## Goal of the exercise
Check each line of the entries for the string "결합하여". Report only how many lines have it.

## Task material
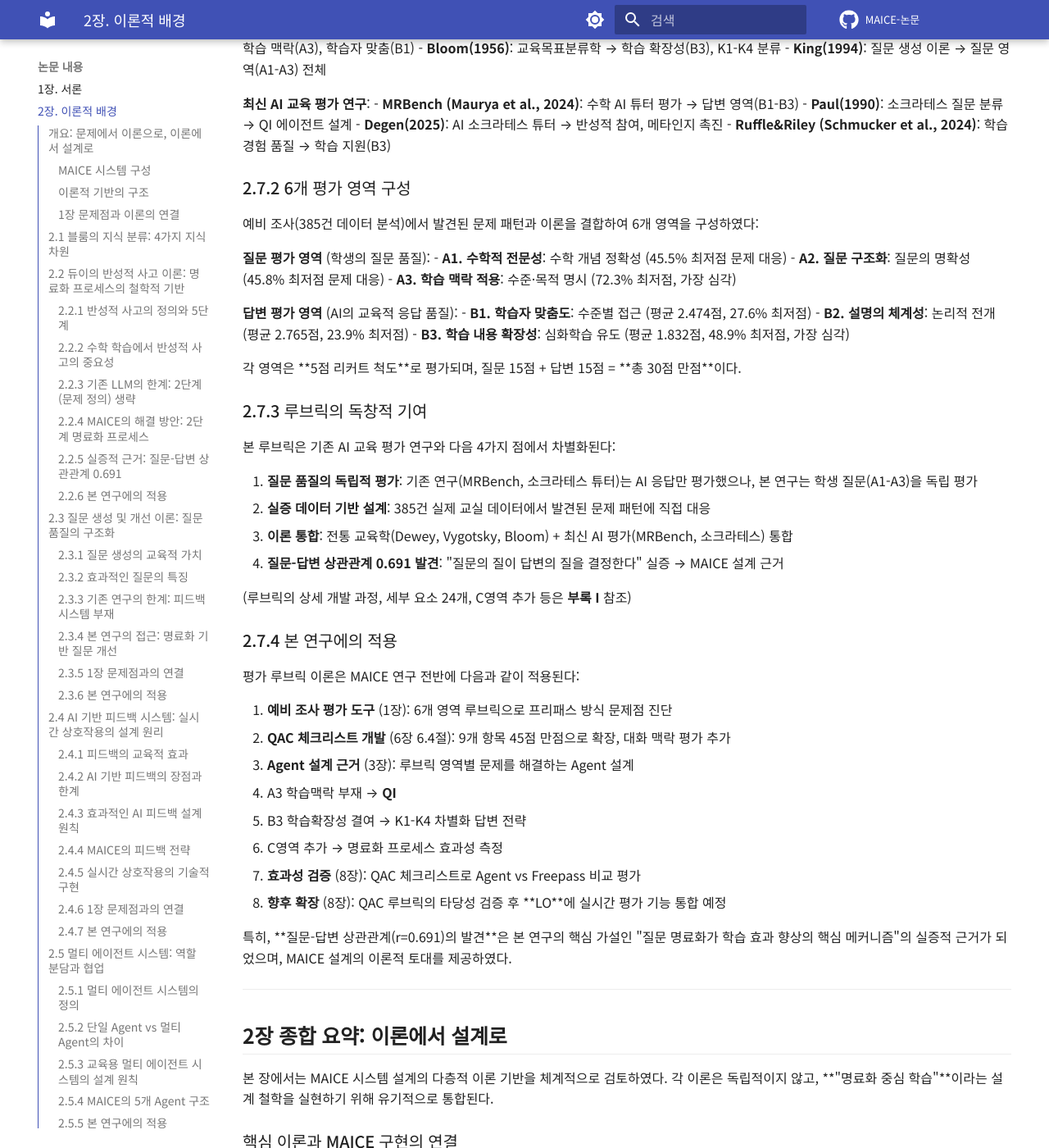
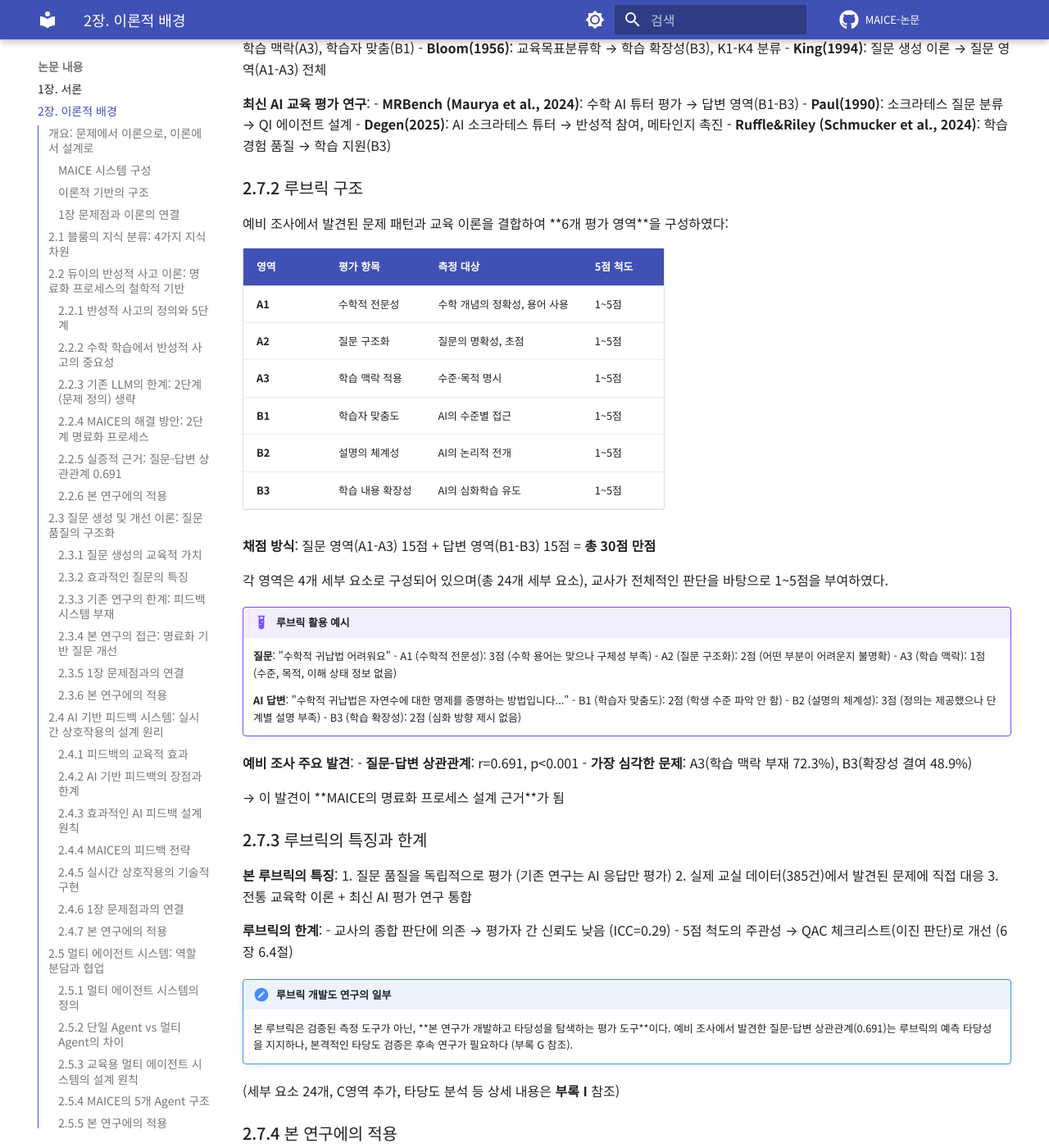
Before and after one commit to KimKyuBong/maice-paper-deploy, an MkDocs documentation site: the page built from docs/chapters/02-theoretical-background.md, in a window 1280 px wide and 1400 px high, scrolled down 21088 px. Shown: the whole window at 82% size. Built offline with MkDocs 1.6.1 and Material for MkDocs 9.7.7, drawn with Linux system fonts in a browser that asks for light colours; comment, search, counter and statistics services are not loaded.

Commit message:
2.7절 루브릭 구조 추가 및 독창적 기여 표현 수정
주요 변경:
- 루브릭 6개 영역 표 추가 (A1-A3, B1-B3)
- 루브릭 활용 예시 추가 (채점 방법 예시)
- 독창적 기여 → 특징과 한계로 변경
- 루브릭도 연구 대상임을 명시
- 타당도 검증은 연구 진행 중/후속 필요

```diff
--- a/docs/chapters/02-theoretical-background.md
+++ b/docs/chapters/02-theoretical-background.md
@@ -847,32 +847,55 @@ P(k+1)을 증명 ← 가정을 활용하여 증명
 - **Degen(2025)**: AI 소크라테스 튜터 → 반성적 참여, 메타인지 촉진
 - **Ruffle&Riley (Schmucker et al., 2024)**: 학습 경험 품질 → 학습 지원(B3)
 
-### 2.7.2 6개 평가 영역 구성
+### 2.7.2 루브릭 구조
 
-예비 조사(385건 데이터 분석)에서 발견된 문제 패턴과 이론을 결합하여 6개 영역을 구성하였다:
+예비 조사에서 발견된 문제 패턴과 교육 이론을 결합하여 **6개 평가 영역**을 구성하였다:
 
-**질문 평가 영역** (학생의 질문 품질):
-- **A1. 수학적 전문성**: 수학 개념 정확성 (45.5% 최저점 문제 대응)
-- **A2. 질문 구조화**: 질문의 명확성 (45.8% 최저점 문제 대응)
-- **A3. 학습 맥락 적용**: 수준·목적 명시 (72.3% 최저점, 가장 심각)
+| 영역 | 평가 항목 | 측정 대상 | 5점 척도 |
+|------|----------|----------|---------|
+| **A1** | 수학적 전문성 | 수학 개념의 정확성, 용어 사용 | 1~5점 |
+| **A2** | 질문 구조화 | 질문의 명확성, 초점 | 1~5점 |
+| **A3** | 학습 맥락 적용 | 수준·목적 명시 | 1~5점 |
+| **B1** | 학습자 맞춤도 | AI의 수준별 접근 | 1~5점 |
+| **B2** | 설명의 체계성 | AI의 논리적 전개 | 1~5점 |
+| **B3** | 학습 내용 확장성 | AI의 심화학습 유도 | 1~5점 |
 
-**답변 평가 영역** (AI의 교육적 응답 품질):
-- **B1. 학습자 맞춤도**: 수준별 접근 (평균 2.474점, 27.6% 최저점)
-- **B2. 설명의 체계성**: 논리적 전개 (평균 2.765점, 23.9% 최저점)
-- **B3. 학습 내용 확장성**: 심화학습 유도 (평균 1.832점, 48.9% 최저점, 가장 심각)
+**채점 방식**: 질문 영역(A1-A3) 15점 + 답변 영역(B1-B3) 15점 = **총 30점 만점**
 
-각 영역은 **5점 리커트 척도**로 평가되며, 질문 15점 + 답변 15점 = **총 30점 만점**이다.
+각 영역은 4개 세부 요소로 구성되어 있으며(총 24개 세부 요소), 교사가 전체적인 판단을 바탕으로 1~5점을 부여하였다.
 
-### 2.7.3 루브릭의 독창적 기여
+!!! example "루브릭 활용 예시"
+    **질문**: "수학적 귀납법 어려워요"
+    - A1 (수학적 전문성): 3점 (수학 용어는 맞으나 구체성 부족)
+    - A2 (질문 구조화): 2점 (어떤 부분이 어려운지 불명확)
+    - A3 (학습 맥락): 1점 (수준, 목적, 이해 상태 정보 없음)
 
-본 루브릭은 기존 AI 교육 평가 연구와 다음 4가지 점에서 차별화된다:
+    **AI 답변**: "수학적 귀납법은 자연수에 대한 명제를 증명하는 방법입니다..."
+    - B1 (학습자 맞춤도): 2점 (학생 수준 파악 안 함)
+    - B2 (설명의 체계성): 3점 (정의는 제공했으나 단계별 설명 부족)
+    - B3 (학습 확장성): 2점 (심화 방향 제시 없음)
 
-1. **질문 품질의 독립적 평가**: 기존 연구(MRBench, 소크라테스 튜터)는 AI 응답만 평가했으나, 본 연구는 학생 질문(A1-A3)을 독립 평가
-2. **실증 데이터 기반 설계**: 385건 실제 교실 데이터에서 발견된 문제 패턴에 직접 대응
-3. **이론 통합**: 전통 교육학(Dewey, Vygotsky, Bloom) + 최신 AI 평가(MRBench, 소크라테스) 통합
-4. **질문-답변 상관관계 0.691 발견**: "질문의 질이 답변의 질을 결정한다" 실증 → MAICE 설계 근거
+**예비 조사 주요 발견**:
+- **질문-답변 상관관계**: r=0.691, p<0.001
+- **가장 심각한 문제**: A3(학습 맥락 부재 72.3%), B3(확장성 결여 48.9%)
 
-(루브릭의 상세 개발 과정, 세부 요소 24개, C영역 추가 등은 **부록 I** 참조)
+→ 이 발견이 **MAICE의 명료화 프로세스 설계 근거**가 됨
+
+### 2.7.3 루브릭의 특징과 한계
+
+**본 루브릭의 특징**:
+1. 질문 품질을 독립적으로 평가 (기존 연구는 AI 응답만 평가)
+2. 실제 교실 데이터(385건)에서 발견된 문제에 직접 대응
+3. 전통 교육학 이론 + 최신 AI 평가 연구 통합
+
+**루브릭의 한계**:
+- 교사의 종합 판단에 의존 → 평가자 간 신뢰도 낮음 (ICC=0.29)
+- 5점 척도의 주관성 → QAC 체크리스트(이진 판단)로 개선 (6장 6.4절)
+
+!!! note "루브릭 개발도 연구의 일부"
+    본 루브릭은 검증된 측정 도구가 아닌, **본 연구가 개발하고 타당성을 탐색하는 평가 도구**이다. 예비 조사에서 발견한 질문-답변 상관관계(0.691)는 루브릭의 예측 타당성을 지지하나, 본격적인 타당도 검증은 후속 연구가 필요하다 (부록 G 참조).
+
+(세부 요소 24개, C영역 추가, 타당도 분석 등 상세 내용은 **부록 I** 참조)
 
 ### 2.7.4 본 연구에의 적용
 
```
Also changed, not shown: docs/부록_I_평가루브릭_개발과정.md (+2 -2 lines).
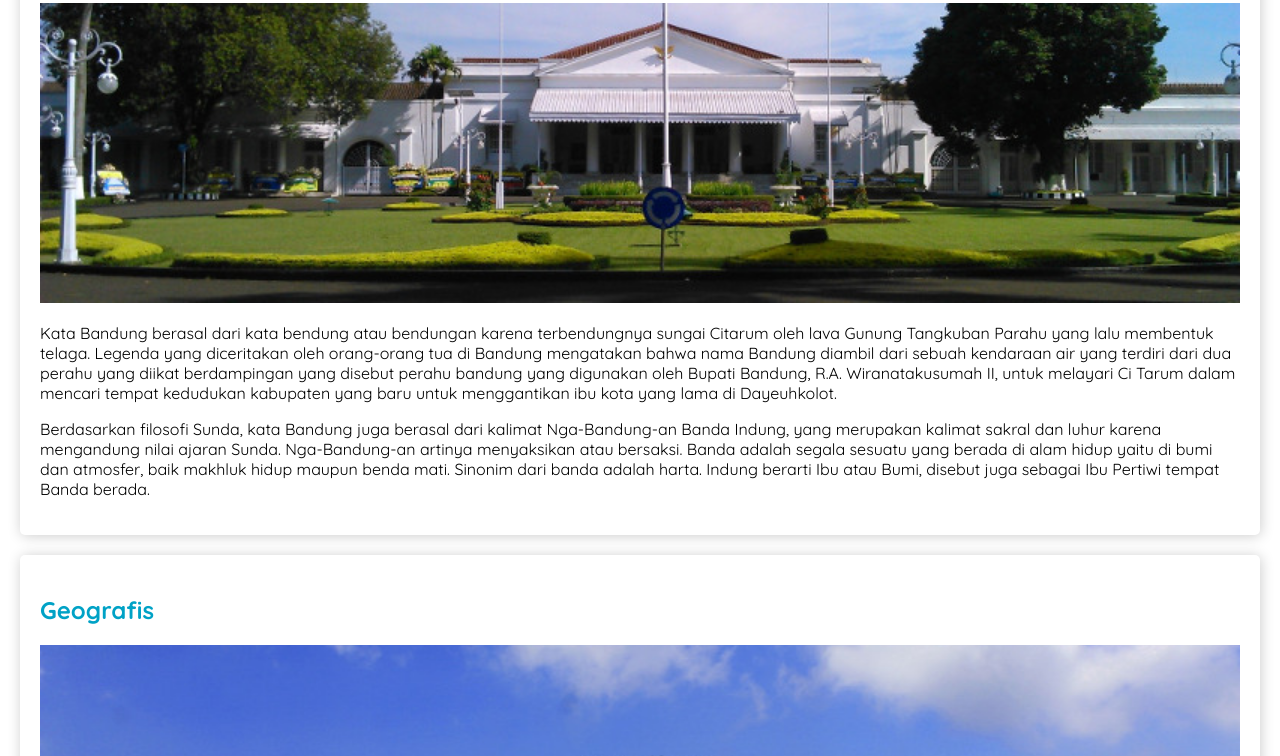
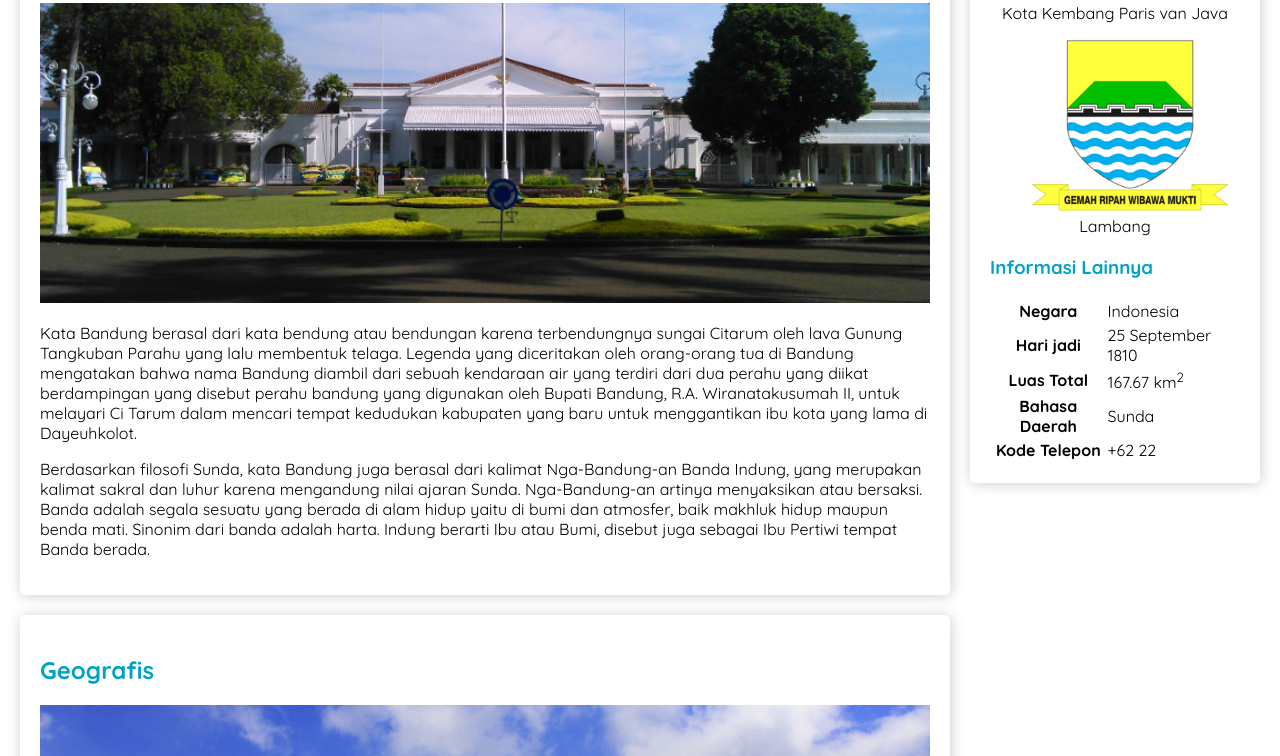
Before and after one commit to abdurrahmanff/dicoding-dasar-pemrograman-web, a plain HTML site: page index.html in a window 1280 px wide. Shown: the part 460-1216 px from the top of the page. Drawn offline with Linux system fonts and the light colour scheme.

Commit message:
feat: mengatur posisi profile dan content

```diff
--- a/public/styles/style.css
+++ b/public/styles/style.css
@@ -1,3 +1,13 @@
+* {
+  box-sizing: border-box;
+}
+
+aside {
+  float: right;
+  width: 25%;
+  padding: 0px 0px 0px 20px;
+}
+
 body {
   font-family: 'Quicksand', sans-serif;
   margin: 0;
@@ -19,6 +29,7 @@ footer {
 
 main {
   padding: 20px;
+  overflow: auto;
 }
 
 nav li {
@@ -41,6 +52,11 @@ nav a {
 
 nav a:hover {
   font-weight: bold;
+}
+
+#content {
+  float: left;
+  width: 75%;
 }
 
 .profile header {
```
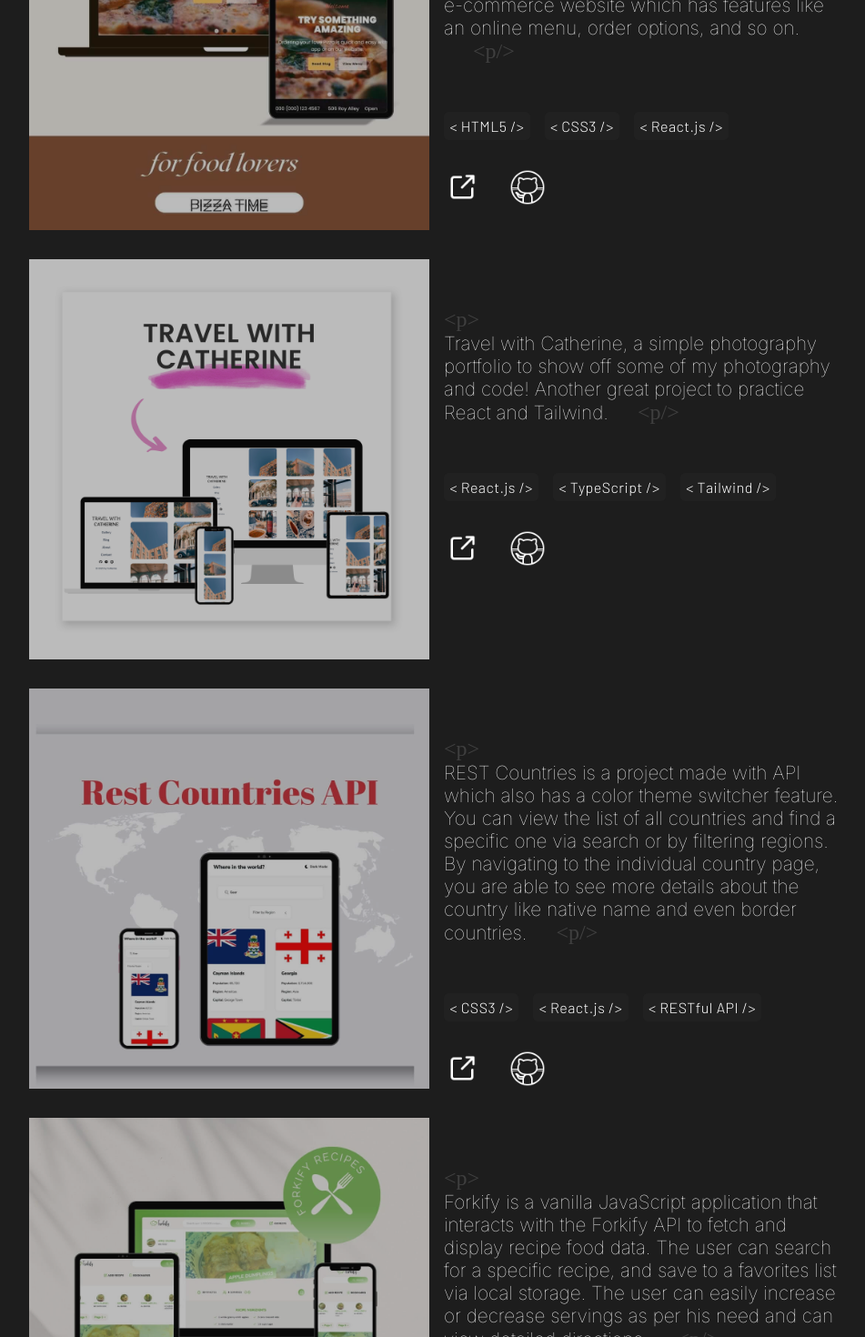
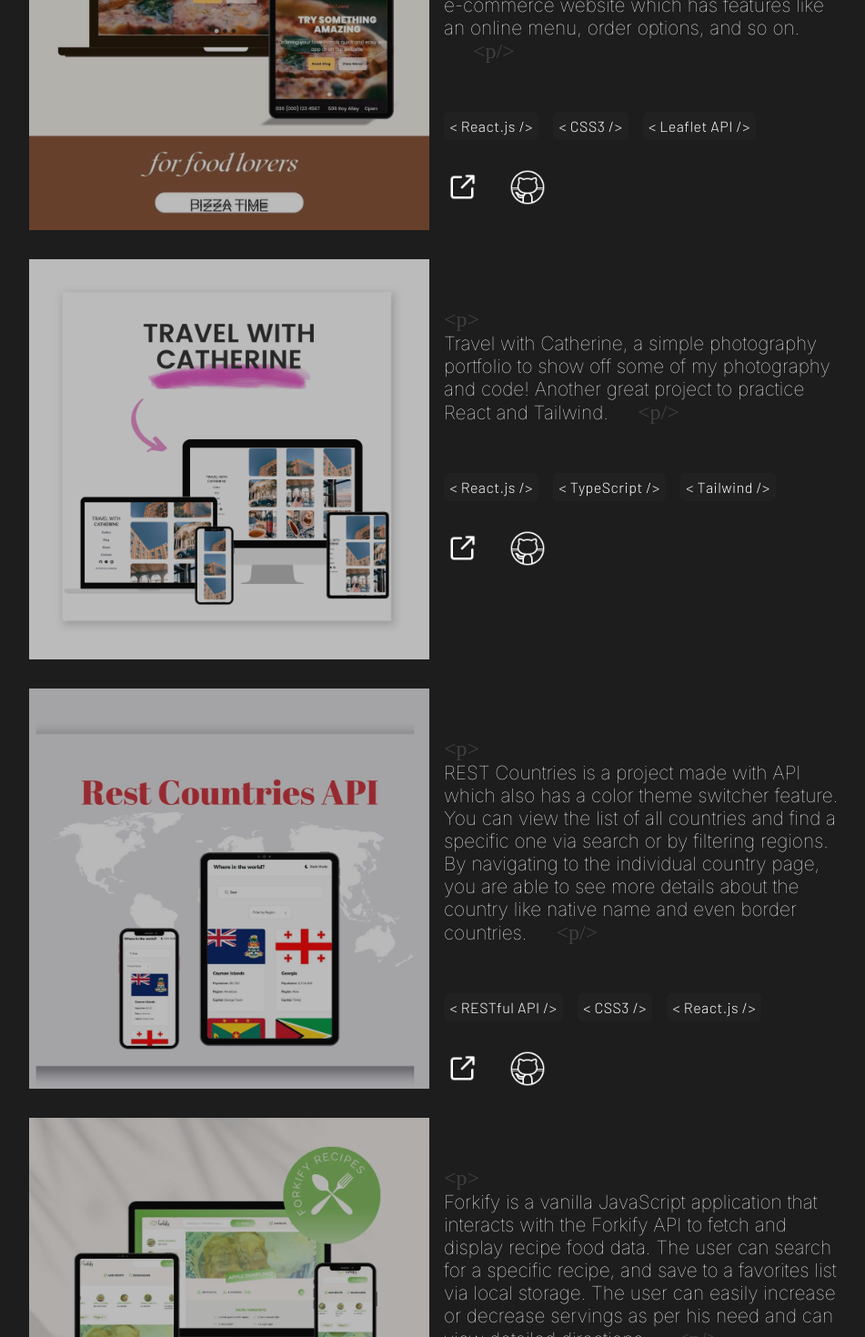
Before and after one commit to Assister2/portfolio, a React (Create React App) app: page /portfolio in a window 1280 px wide. Shown: the part 660-2130 px from the top of the page at 91% size, without its empty margins (320-1271 px from the left). Built offline with nearby package versions, Linux system fonts and the light colour scheme; a web font is replaced by a local one.

Commit message:
update portoflio project descriptions

```diff
--- a/src/data/ProjectsData.js
+++ b/src/data/ProjectsData.js
@@ -65,7 +65,7 @@ const ProjectsData = [
     id: "pizza-time",
     img: PizzaTime,
     name: "Pizza Time",
-    stack: ["< HTML5 />", "< CSS3 />", "< React.js />"],
+    stack: ["< React.js />", "< CSS3 />", "< Leaflet API />"],
     src: "https://pizza-time-with-react.vercel.app/",
     source: "https://github.com/catherineisonline/pizza-time-with-react",
     description:
@@ -81,12 +81,11 @@ const ProjectsData = [
     description:
       "Travel with Catherine, a simple photography portfolio to show off some of my photography and code! Another great project to practice React and Tailwind.",
   },
-
   {
     id: "rest-countries",
     img: RestCountries,
     name: "Rest Countires",
-    stack: ["< CSS3 />", "< React.js />", "< RESTful API />"],
+    stack: ["< RESTful API />", "< CSS3 />", "< React.js />"],
     src: "https://catherineisonline.github.io/rest-countries/",
     source: "https://github.com/catherineisonline/rest-countries",
     description:
@@ -96,7 +95,7 @@ const ProjectsData = [
     id: "forkify",
     img: Forkify,
     name: "Forkify Recipes",
-    stack: ["< SCSS />", "< Vanilla JS />", "< RESTful API />"],
+    stack: ["< HTML5 />", "< SCSS />", "< Vanilla JS />", "< RESTful API />"],
     src: "https://forkify-recipe-api.vercel.app/",
     source: "https://github.com/catherineisonline/forkify",
     description:
@@ -112,7 +111,6 @@ const ProjectsData = [
     description:
       "Bankist is a fictional online bank and its goal is to practice DOM manipulation and user interaction. Bankist has an option to log in to the account and use different functionalities, almost like in an actual bank! By logging into your account you can transfer money to another account, take a loan or delete the account. Please check README for login info.",
   },
-
   {
     id: "guess-my-number",
     img: GuessMyNumber,
```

## Exercise response
2